• Task:
Extract each line holding the word "toolbar" from the entries.

• Supplied data:
Content starts

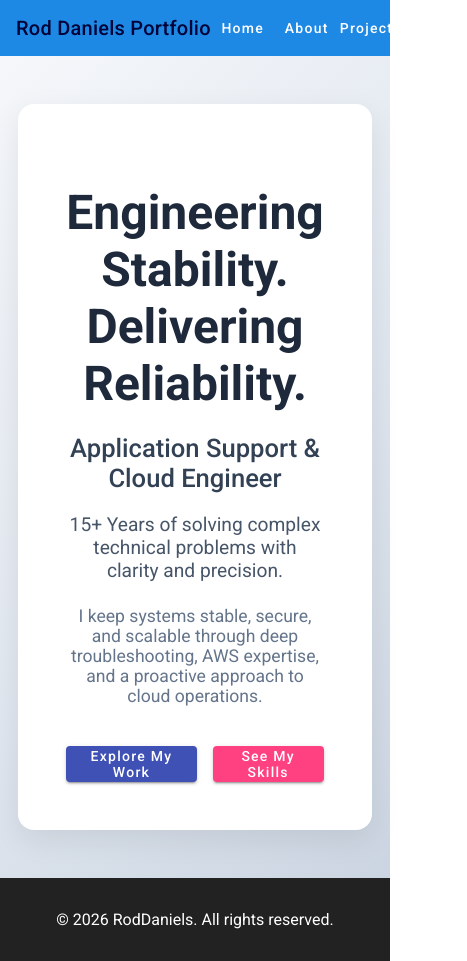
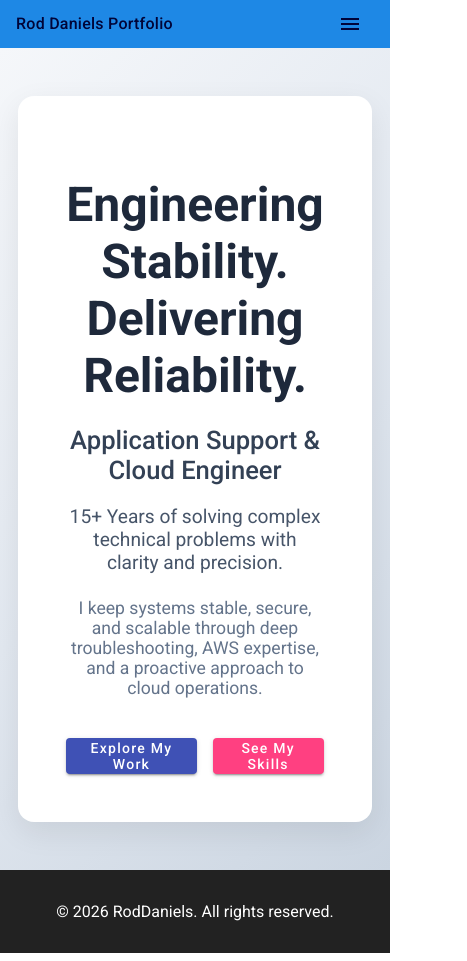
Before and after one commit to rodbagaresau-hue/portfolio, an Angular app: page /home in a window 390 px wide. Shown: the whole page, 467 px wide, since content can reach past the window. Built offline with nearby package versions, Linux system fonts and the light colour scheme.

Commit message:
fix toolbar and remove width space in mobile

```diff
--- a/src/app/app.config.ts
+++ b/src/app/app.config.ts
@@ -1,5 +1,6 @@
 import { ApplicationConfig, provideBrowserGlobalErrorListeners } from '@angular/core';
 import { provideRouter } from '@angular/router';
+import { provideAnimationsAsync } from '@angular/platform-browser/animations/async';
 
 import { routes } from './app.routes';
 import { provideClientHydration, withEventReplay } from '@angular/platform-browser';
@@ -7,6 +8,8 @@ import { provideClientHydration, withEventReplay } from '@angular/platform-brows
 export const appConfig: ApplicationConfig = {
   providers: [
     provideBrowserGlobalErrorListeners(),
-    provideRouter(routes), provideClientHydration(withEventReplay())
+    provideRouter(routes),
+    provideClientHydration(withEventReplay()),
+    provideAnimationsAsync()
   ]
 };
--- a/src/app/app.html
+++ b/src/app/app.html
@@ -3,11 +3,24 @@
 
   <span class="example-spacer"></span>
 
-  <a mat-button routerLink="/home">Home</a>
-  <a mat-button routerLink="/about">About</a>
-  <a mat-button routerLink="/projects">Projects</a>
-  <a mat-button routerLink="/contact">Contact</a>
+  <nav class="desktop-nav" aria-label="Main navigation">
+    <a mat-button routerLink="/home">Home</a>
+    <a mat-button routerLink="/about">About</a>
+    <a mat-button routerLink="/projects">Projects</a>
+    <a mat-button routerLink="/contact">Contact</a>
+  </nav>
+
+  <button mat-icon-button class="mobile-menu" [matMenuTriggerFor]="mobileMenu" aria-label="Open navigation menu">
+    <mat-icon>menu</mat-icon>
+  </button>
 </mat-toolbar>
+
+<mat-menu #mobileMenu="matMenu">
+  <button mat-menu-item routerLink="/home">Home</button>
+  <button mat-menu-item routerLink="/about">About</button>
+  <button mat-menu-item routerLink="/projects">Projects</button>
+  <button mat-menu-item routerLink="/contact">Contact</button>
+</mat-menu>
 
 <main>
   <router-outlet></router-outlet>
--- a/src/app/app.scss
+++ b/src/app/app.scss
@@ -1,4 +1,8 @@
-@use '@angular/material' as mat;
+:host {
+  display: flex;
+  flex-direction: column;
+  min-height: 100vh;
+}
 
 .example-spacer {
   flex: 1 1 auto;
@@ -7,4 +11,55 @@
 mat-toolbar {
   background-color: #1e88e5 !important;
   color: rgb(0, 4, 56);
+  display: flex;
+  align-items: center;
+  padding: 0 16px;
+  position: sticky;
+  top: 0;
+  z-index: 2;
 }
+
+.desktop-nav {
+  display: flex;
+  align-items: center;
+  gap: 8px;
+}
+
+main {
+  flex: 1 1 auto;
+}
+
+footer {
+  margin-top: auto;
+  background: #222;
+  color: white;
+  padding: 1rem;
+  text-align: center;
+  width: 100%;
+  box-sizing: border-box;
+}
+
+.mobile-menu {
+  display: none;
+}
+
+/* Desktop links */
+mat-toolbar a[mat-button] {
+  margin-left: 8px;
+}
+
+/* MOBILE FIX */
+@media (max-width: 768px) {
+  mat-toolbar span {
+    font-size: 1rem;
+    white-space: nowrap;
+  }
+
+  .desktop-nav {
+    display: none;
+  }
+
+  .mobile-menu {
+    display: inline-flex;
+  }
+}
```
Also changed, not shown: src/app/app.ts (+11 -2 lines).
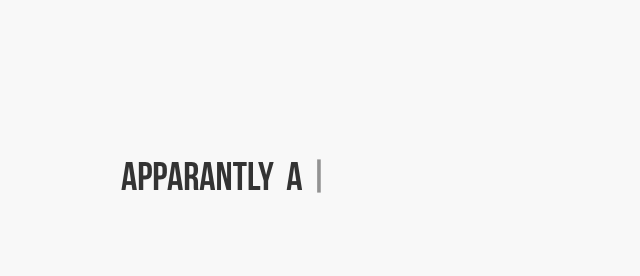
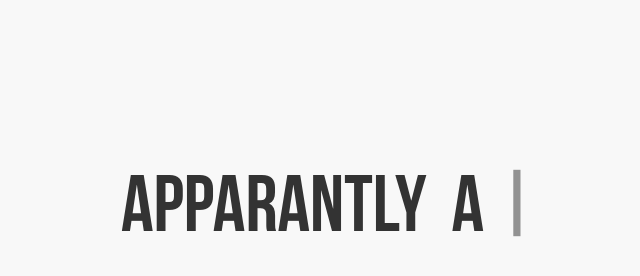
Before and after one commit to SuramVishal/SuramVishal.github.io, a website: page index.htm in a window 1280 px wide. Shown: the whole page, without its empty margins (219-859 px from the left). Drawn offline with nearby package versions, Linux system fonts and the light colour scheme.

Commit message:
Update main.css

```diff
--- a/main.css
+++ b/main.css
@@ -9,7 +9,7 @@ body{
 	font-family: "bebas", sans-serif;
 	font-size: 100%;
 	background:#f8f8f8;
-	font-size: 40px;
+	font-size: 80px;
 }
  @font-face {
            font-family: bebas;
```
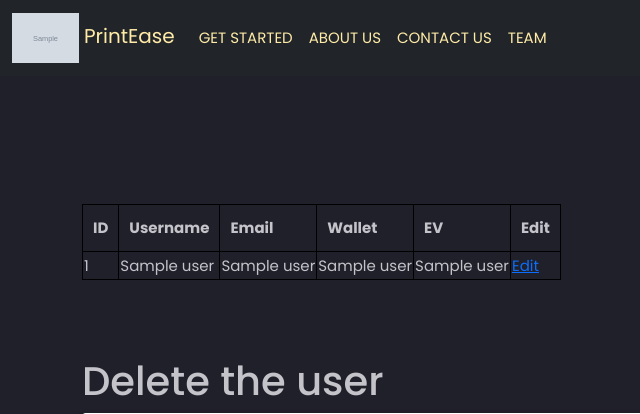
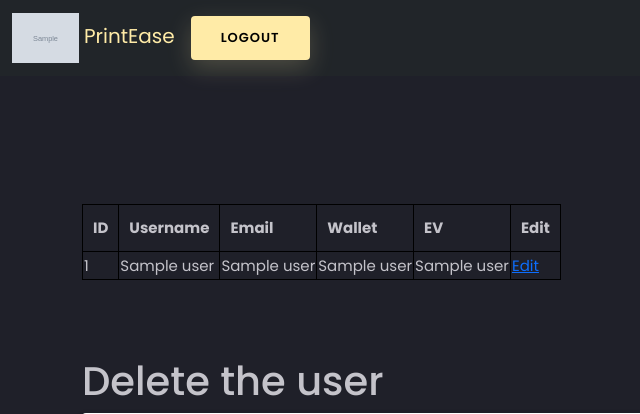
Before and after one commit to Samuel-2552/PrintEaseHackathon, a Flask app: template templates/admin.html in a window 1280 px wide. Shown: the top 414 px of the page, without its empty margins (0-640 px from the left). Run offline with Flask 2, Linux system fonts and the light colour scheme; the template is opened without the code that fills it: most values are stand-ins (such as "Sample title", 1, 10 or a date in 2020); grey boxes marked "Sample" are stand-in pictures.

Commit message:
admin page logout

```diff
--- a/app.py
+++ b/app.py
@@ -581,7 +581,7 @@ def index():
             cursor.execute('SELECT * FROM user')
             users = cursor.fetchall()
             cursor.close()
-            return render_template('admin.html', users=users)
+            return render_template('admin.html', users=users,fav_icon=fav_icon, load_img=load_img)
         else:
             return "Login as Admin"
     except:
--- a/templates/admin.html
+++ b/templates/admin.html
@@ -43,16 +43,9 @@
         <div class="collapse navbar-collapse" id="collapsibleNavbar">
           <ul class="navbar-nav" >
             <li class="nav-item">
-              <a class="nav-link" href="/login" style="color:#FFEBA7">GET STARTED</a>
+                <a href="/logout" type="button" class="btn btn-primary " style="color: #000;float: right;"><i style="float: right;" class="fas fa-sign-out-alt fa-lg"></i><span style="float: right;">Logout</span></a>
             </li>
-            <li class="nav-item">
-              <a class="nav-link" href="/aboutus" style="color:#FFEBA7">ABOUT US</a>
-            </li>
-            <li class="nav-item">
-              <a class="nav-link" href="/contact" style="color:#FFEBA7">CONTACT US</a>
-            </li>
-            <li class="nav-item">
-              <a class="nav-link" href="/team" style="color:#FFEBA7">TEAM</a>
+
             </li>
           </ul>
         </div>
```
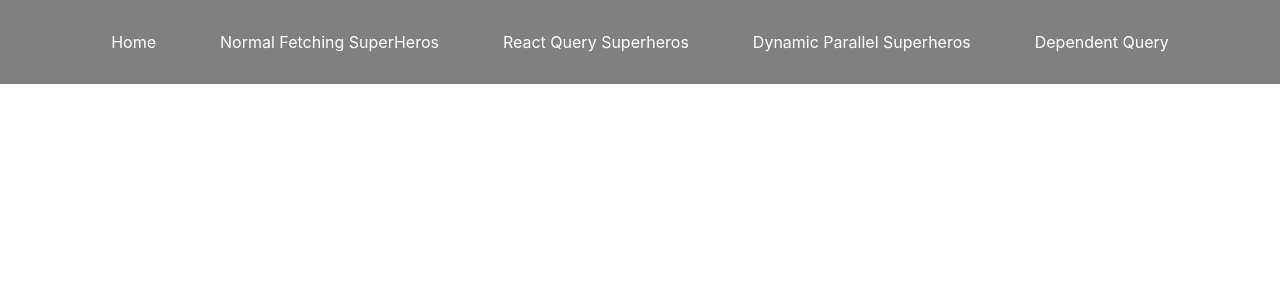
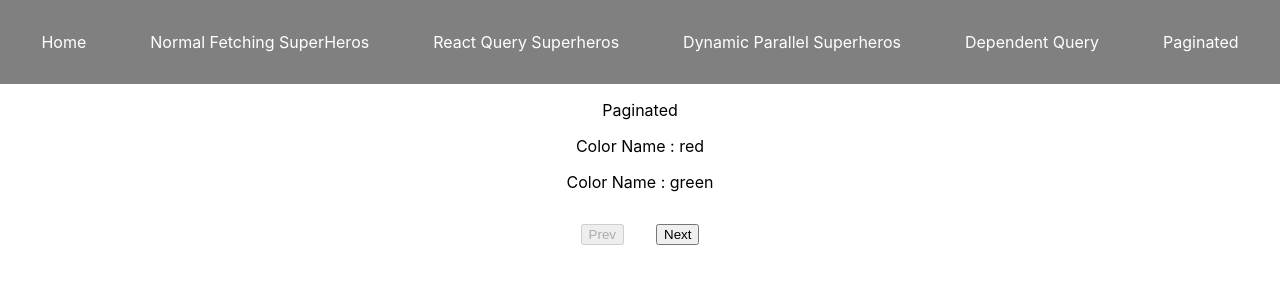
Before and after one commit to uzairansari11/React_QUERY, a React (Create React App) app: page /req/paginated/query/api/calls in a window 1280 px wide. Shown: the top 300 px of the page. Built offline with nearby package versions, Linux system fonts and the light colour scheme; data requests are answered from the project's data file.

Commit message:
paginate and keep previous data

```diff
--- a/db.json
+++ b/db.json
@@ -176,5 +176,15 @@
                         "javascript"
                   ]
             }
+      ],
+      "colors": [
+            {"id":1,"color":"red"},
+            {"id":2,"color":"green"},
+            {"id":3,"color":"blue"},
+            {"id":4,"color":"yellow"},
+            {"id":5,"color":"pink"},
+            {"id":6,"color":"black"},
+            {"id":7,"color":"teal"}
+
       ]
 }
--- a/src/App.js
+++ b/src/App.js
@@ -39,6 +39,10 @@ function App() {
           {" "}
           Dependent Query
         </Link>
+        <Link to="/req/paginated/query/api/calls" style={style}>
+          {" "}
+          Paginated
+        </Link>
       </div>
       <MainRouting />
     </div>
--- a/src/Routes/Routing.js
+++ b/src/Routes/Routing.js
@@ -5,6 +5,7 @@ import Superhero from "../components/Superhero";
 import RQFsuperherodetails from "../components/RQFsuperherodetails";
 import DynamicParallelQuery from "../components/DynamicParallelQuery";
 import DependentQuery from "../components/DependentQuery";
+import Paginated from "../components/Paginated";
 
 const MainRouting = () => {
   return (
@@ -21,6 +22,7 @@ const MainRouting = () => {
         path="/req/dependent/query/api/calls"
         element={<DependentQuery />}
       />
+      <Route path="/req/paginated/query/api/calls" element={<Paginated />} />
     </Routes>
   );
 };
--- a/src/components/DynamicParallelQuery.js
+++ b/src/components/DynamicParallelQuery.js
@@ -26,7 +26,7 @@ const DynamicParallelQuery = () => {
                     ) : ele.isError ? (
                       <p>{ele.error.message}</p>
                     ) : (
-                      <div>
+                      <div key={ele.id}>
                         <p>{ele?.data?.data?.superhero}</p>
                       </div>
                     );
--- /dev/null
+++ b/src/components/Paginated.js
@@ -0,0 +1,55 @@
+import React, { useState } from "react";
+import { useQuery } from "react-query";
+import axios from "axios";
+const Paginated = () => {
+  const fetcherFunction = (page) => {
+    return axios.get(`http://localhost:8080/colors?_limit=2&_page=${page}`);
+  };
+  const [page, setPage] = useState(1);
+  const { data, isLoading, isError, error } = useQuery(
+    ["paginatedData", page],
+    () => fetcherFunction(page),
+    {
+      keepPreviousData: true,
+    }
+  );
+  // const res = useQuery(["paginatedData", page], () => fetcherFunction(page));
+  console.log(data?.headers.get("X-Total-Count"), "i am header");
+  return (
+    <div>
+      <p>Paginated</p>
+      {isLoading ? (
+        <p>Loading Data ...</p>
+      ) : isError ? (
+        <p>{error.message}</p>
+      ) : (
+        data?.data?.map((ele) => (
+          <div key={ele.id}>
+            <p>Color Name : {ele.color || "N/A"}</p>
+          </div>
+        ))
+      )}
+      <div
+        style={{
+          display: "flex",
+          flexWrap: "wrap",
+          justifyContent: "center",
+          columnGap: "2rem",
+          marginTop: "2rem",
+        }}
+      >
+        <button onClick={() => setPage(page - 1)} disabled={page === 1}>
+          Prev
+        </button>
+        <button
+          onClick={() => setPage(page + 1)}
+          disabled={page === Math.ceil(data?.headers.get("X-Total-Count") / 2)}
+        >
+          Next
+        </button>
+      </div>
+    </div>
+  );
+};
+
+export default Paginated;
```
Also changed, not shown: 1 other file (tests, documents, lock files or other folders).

Content ends

• Response to the task:
fix toolbar and remove width space in mobile
 </mat-toolbar>
 mat-toolbar {
+mat-toolbar a[mat-button] {
+  mat-toolbar span {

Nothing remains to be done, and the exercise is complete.